Bottled water is expected overtake soda in the U.S. market for the first time in 2017, according to a report in The Wall Street Journal.
The article, which cited projections by Beverage Marketing Corp., said that bottled water consumption increased by another 7 percent in 2014. Since 2000, Americans more than doubled their annual per capita intake of bottled water from 16.74 gallons to just over 34 gallons.
Soda consumption, meanwhile, declined from 53.17 gallons per capita in 2000 to nearly 40 gallons as of 2014 as Americans increasingly turned toward healthier options.
The trend, the Journal reports, is a problem for soda makers despite their increasing prevalence in the bottled water sector.
Coca-Cola and PepsiCo combined to control about one-fifth of the bottled water market — and are beginning to put more resources behind their products — but retail sales for soda nearly doubled those of water last year despite the narrowing gap in consumption.
And Nestle is now the third-largest non-alcoholic beverage company in the U.S. after its Pure Life and Poland Spring water outsold Dr Pepper Snapple Group's soft drink offerings.
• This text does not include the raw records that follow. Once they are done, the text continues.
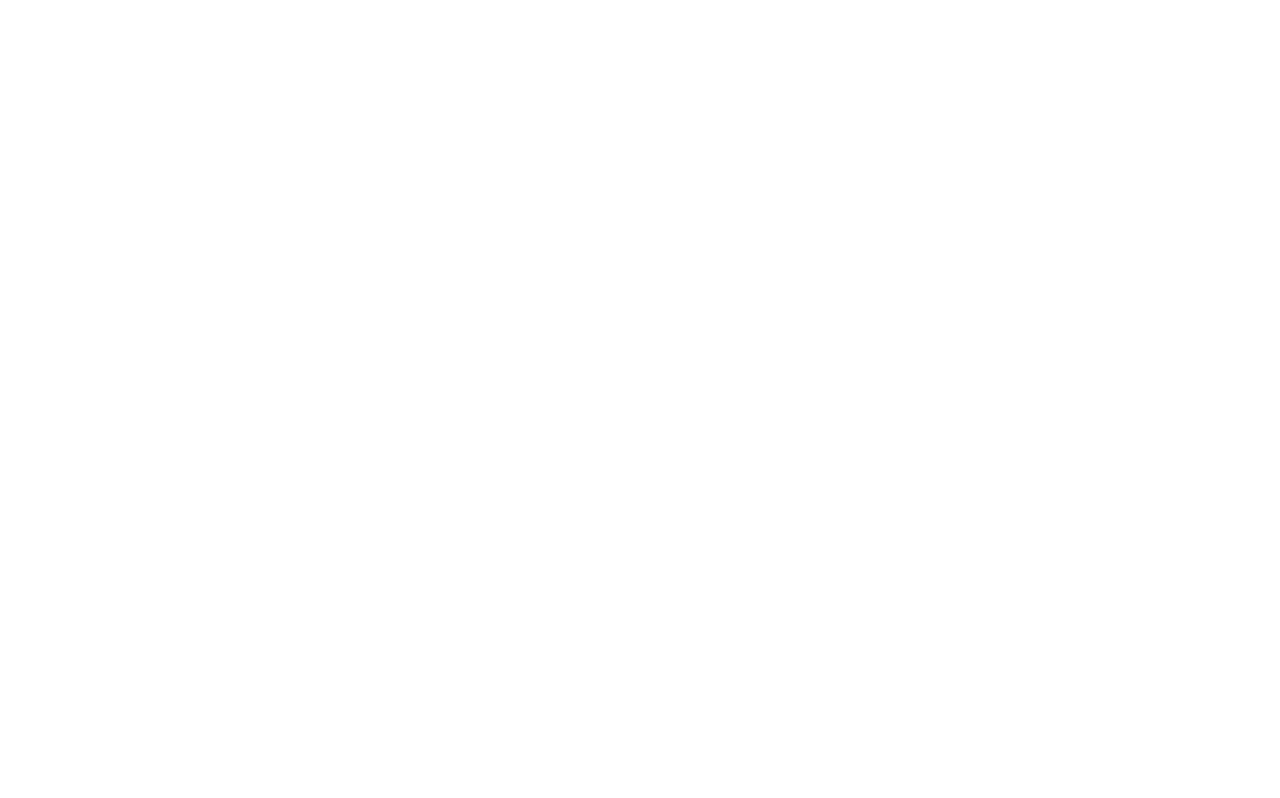
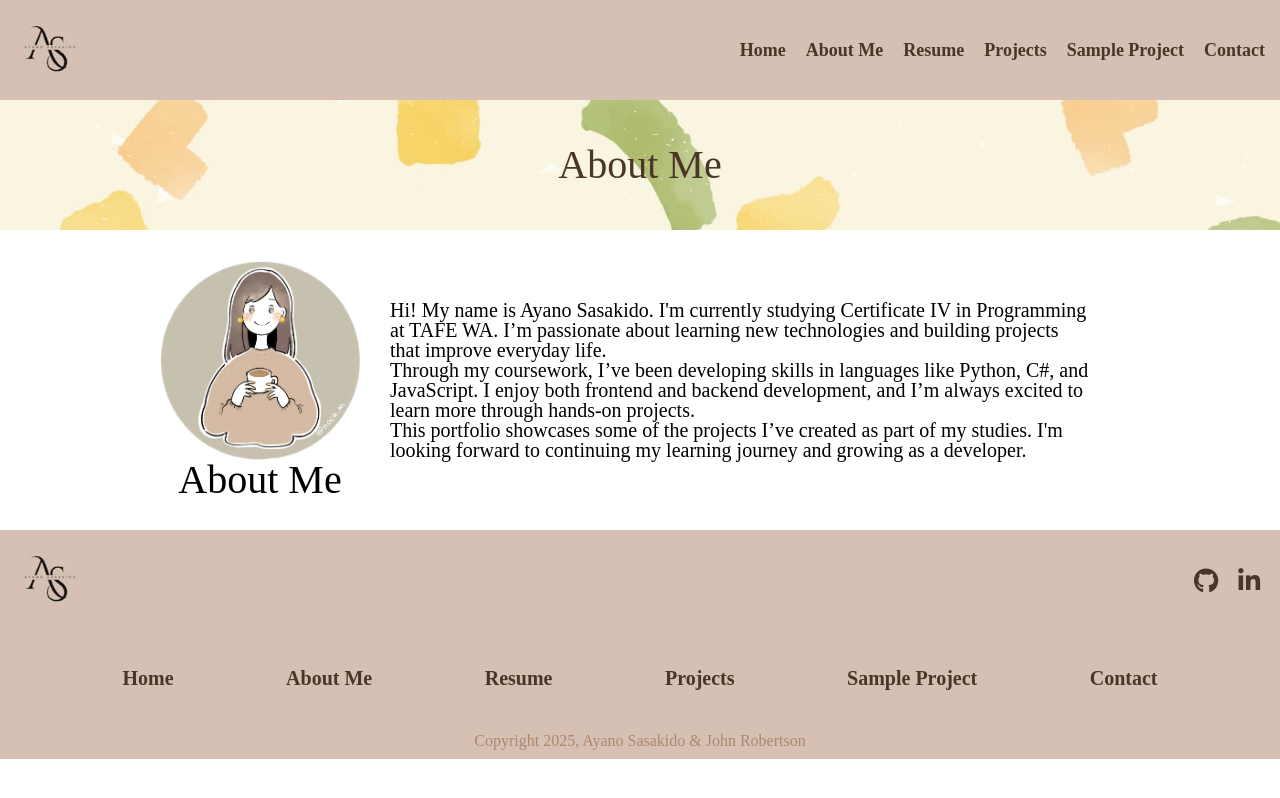
Before and after one commit to Ayano20136819/WenTech-Portfolio, a plain HTML site: page about.html in a window 1280 px wide. Drawn offline with nearby package versions, Linux system fonts and the light colour scheme.

Commit message:
feat(about_page): add about me page

```diff
--- a/about.html
+++ b/about.html
@@ -0,0 +1,111 @@
+<!DOCTYPE html>
+<html lang="en">
+  <head>
+    <meta charset="UTF-8" />
+    <meta name="viewport" content="width=device-width, initial-scale=1.0" />
+    <link rel="stylesheet" href="assets/css/meyer-reset.css" />
+    <link rel="stylesheet" href="assets/css/style.css" />
+    <link rel="stylesheet" href="assets/css/aboutme.css" />
+    <script
+      src="https://kit.fontawesome.com/da1cc78f01.js"
+      crossorigin="anonymous"
+    ></script>
+    <link
+      rel="stylesheet"
+      href="https://cdnjs.cloudflare.com/ajax/libs/font-awesome/4.7.0/css/font-awesome.min.css"
+    />
+    <title>Portfolio</title>
+  </head>
+  <body>
+    <header id="header">
+      <h1>
+        <a href="index.html">
+          <img src="assets/img/logo.jpg" alt="Portfolio Logo" class="logo" />
+        </a>
+      </h1>
+
+      <nav>
+        <ul id="myLinks">
+          <li><a href="index.html">Home</a></li>
+          <li><a href="about.html">About Me</a></li>
+          <li><a href="resume.html">Resume</a></li>
+          <li><a href="projects.html">Projects</a></li>
+          <li><a href="mywork.html">Sample Project</a></li>
+          <li><a href="contact.html">Contact</a></li>
+        </ul>
+      </nav>
+
+      <a href="javascript:void(0);" class="icon" onclick="myFunction()">
+        <i class="fa fa-bars"></i>
+      </a>
+    </header>
+
+    <main>
+      <section id="page-header">
+        <header>
+          <h2>About Me</h2>
+        </header>
+      </section>
+
+      <section id="content">
+        <div class="icon-content">
+          <img src="assets/img/aboutme.PNG" alt="about me" class="myicon" />
+          <h3>About Me</h3>
+        </div>
+
+        <div class="mydetails">
+          <p>
+            Hi! My name is Ayano Sasakido. I'm currently studying Certificate IV
+            in Programming at TAFE WA. I’m passionate about learning new
+            technologies and building projects that improve everyday life.
+          </p>
+          <p>
+            Through my coursework, I’ve been developing skills in languages like
+            Python, C#, and JavaScript. I enjoy both frontend and backend
+            development, and I’m always excited to learn more through hands-on
+            projects.
+          </p>
+          <p>
+            This portfolio showcases some of the projects I’ve created as part
+            of my studies. I'm looking forward to continuing my learning journey
+            and growing as a developer.
+          </p>
+        </div>
+      </section>
+    </main>
+
+    <footer id="footer">
+      <div class="footer-logos">
+        <a href="index.html">
+          <img src="assets/img/logo.jpg" alt="Portfolio Logo" class="logo" />
+        </a>
+
+        <ul>
+          <li>
+            <a href="https://github.com/Ayano20136819" target="_blank"
+              ><i class="fa-brands fa-github"></i
+            ></a>
+          </li>
+          <li>
+            <a><i class="fa-brands fa-linkedin"></i></a>
+          </li>
+        </ul>
+      </div>
+
+      <nav>
+        <ul id="footer-nav">
+          <li><a href="index.html">Home</a></li>
+          <li><a href="about.html">About Me</a></li>
+          <li><a href="resume.html">Resume</a></li>
+          <li><a href="projects.html">Projects</a></li>
+          <li><a href="mywork.html">Sample Project</a></li>
+          <li><a href="contact.html">Contact</a></li>
+        </ul>
+      </nav>
+
+      <p class="copyright">Copyright 2025, Ayano Sasakido & John Robertson</p>
+    </footer>
+
+    <script src="assets/js/script.js"></script>
+  </body>
+</html>
--- /dev/null
+++ b/assets/css/aboutme.css
@@ -0,0 +1,43 @@
+.icon-content {
+  display: flex;
+  flex-direction: column;
+  align-items: center;
+  margin-top: 30px;
+}
+
+.icon-content h3 {
+  font-size: 3vh;
+}
+
+.myicon {
+  width: 200px;
+}
+
+.mydetails {
+  margin: 0 10px;
+  font-size: 18px;
+}
+
+@media only screen and (min-width: 601px) {
+  #content {
+    display: flex;
+    justify-content: center;
+    align-items: center;
+  }
+  .icon-content {
+    margin-top: 0px;
+    flex-wrap: wrap;
+  }
+
+  .icon-content h3 {
+    font-size: 5vh;
+  }
+  .mydetails {
+    width: 700px;
+    margin: 30px;
+  }
+
+  .mydetails p {
+    font-size: 20px;
+  }
+}
--- a/assets/css/style.css
+++ b/assets/css/style.css
@@ -84,6 +84,7 @@ button:hover {
   padding: 10px;
   font-size: 25px;
   text-decoration: none;
+  color: #493628;
 }
 
 #footer-nav {
@@ -105,6 +106,25 @@ button:hover {
   color: #ab886d;
   padding: 10px;
   margin: 0;
+}
+
+/* pages */
+
+#page-header {
+  background-image: url("/assets/img/background.jpg");
+  background-size: cover;
+}
+
+#page-header h2 {
+  text-align: center;
+  padding: 30px 0;
+  margin: 0;
+  font-size: 38px;
+  color: #493628;
+}
+
+#content {
+  margin: 30px 10px;
 }
 
 @media only screen and (min-width: 601px) {
@@ -136,6 +156,15 @@ button:hover {
     font-size: 18px;
   }
 
+  #content {
+    margin: 30px 35px;
+  }
+
+  #page-header h2 {
+    padding: 45px 0;
+    font-size: 40px;
+  }
+
   #footer-nav {
     padding: 20px;
     flex-direction: row;
```
Also changed, not shown: index.html (+3 -1 lines), assets/img/aboutme.PNG (added).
Meanwhile, new, higher end water companies — some with backing from prominent investors — hope to carve out more of the market for themselves.
In addition to providing an alternative to soda, the Journal report suggests that Americans' increasing fixation on drinking enough water could also contribute to the industry, which continues to boom despite its obvious drawbacks — namely, its cost, its pollution and a general lack of scientific backing.